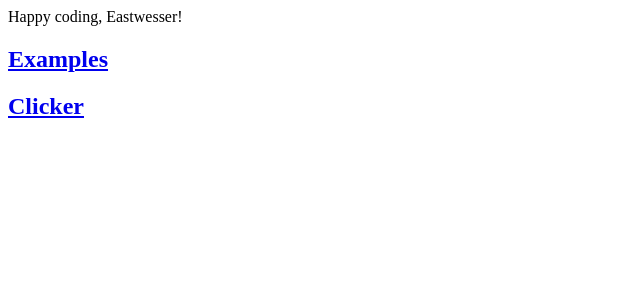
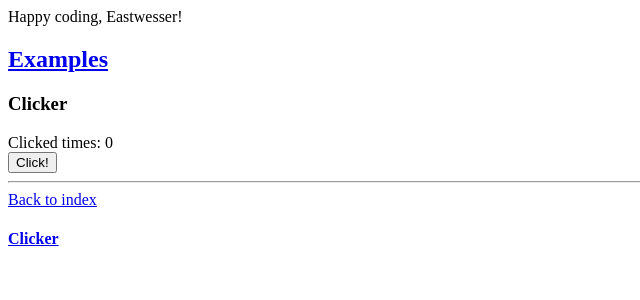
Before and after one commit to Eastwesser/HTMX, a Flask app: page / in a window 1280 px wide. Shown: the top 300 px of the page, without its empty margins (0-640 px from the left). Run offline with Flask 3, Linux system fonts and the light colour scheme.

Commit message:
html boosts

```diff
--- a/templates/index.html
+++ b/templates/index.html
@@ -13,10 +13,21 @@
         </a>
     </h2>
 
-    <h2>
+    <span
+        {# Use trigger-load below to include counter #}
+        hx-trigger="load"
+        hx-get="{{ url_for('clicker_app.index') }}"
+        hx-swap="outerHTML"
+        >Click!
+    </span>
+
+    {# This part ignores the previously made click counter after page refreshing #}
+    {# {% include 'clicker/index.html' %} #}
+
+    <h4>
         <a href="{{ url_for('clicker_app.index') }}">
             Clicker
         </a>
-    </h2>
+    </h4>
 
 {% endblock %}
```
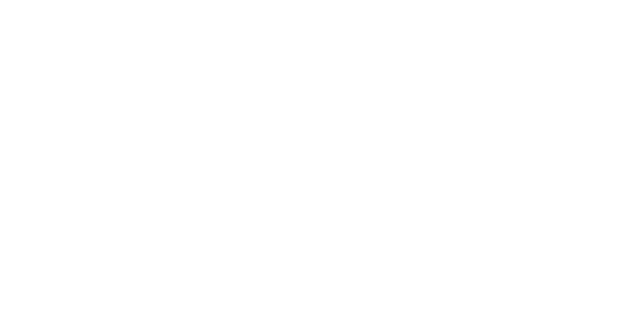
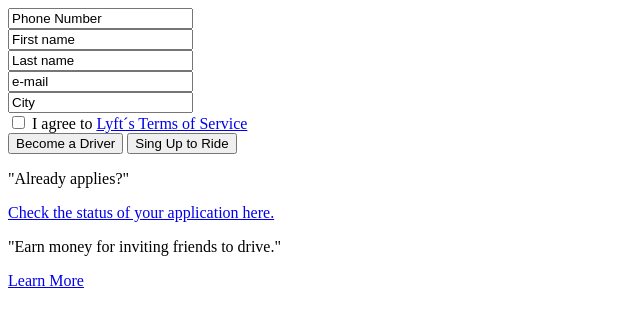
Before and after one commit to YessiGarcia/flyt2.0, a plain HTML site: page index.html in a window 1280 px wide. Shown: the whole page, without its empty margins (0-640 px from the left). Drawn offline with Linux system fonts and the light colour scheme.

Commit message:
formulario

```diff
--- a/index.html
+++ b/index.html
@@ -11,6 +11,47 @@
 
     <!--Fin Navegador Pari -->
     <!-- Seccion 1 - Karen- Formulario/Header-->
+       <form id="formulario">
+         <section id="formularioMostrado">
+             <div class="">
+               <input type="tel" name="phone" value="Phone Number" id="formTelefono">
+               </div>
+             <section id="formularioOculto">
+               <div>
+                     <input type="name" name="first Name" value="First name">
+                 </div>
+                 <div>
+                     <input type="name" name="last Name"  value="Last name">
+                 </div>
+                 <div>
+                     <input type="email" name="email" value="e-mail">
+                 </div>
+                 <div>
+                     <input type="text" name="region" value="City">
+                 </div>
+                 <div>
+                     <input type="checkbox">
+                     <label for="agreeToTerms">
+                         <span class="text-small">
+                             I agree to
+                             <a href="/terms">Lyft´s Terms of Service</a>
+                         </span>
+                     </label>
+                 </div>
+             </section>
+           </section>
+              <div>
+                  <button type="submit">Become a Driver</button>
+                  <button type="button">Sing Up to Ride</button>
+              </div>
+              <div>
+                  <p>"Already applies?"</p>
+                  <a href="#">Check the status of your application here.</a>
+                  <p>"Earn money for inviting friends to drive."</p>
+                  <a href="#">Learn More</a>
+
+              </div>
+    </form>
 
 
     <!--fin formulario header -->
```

THE TASK |
Once the pictures are dropped, set down everything else in the records exactly.

SOLVED EXERCISE |
Before and after one commit to Eastwesser/HTMX, a Flask app: page / in a window 1280 px wide. Shown: the top 300 px of the page, without its empty margins (0-640 px from the left). Run offline with Flask 3, Linux system fonts and the light colour scheme.

Commit message:
html boosts

```diff
--- a/templates/index.html
+++ b/templates/index.html
@@ -13,10 +13,21 @@
         </a>
     </h2>
 
-    <h2>
+    <span
+        {# Use trigger-load below to include counter #}
+        hx-trigger="load"
+        hx-get="{{ url_for('clicker_app.index') }}"
+        hx-swap="outerHTML"
+        >Click!
+    </span>
+
+    {# This part ignores the previously made click counter after page refreshing #}
+    {# {% include 'clicker/index.html' %} #}
+
+    <h4>
         <a href="{{ url_for('clicker_app.index') }}">
             Clicker
         </a>
-    </h2>
+    </h4>
 
 {% endblock %}
```
Before and after one commit to YessiGarcia/flyt2.0, a plain HTML site: page index.html in a window 1280 px wide. Shown: the whole page, without its empty margins (0-640 px from the left). Drawn offline with Linux system fonts and the light colour scheme.

Commit message:
formulario

```diff
--- a/index.html
+++ b/index.html
@@ -11,6 +11,47 @@
 
     <!--Fin Navegador Pari -->
     <!-- Seccion 1 - Karen- Formulario/Header-->
+       <form id="formulario">
+         <section id="formularioMostrado">
+             <div class="">
+               <input type="tel" name="phone" value="Phone Number" id="formTelefono">
+               </div>
+             <section id="formularioOculto">
+               <div>
+                     <input type="name" name="first Name" value="First name">
+                 </div>
+                 <div>
+                     <input type="name" name="last Name"  value="Last name">
+                 </div>
+                 <div>
+                     <input type="email" name="email" value="e-mail">
+                 </div>
+                 <div>
+                     <input type="text" name="region" value="City">
+                 </div>
+                 <div>
+                     <input type="checkbox">
+                     <label for="agreeToTerms">
+                         <span class="text-small">
+                             I agree to
+                             <a href="/terms">Lyft´s Terms of Service</a>
+                         </span>
+                     </label>
+                 </div>
+             </section>
+           </section>
+              <div>
+                  <button type="submit">Become a Driver</button>
+                  <button type="button">Sing Up to Ride</button>
+              </div>
+              <div>
+                  <p>"Already applies?"</p>
+                  <a href="#">Check the status of your application here.</a>
+                  <p>"Earn money for inviting friends to drive."</p>
+                  <a href="#">Learn More</a>
+
+              </div>
+    </form>
 
 
     <!--fin formulario header -->
```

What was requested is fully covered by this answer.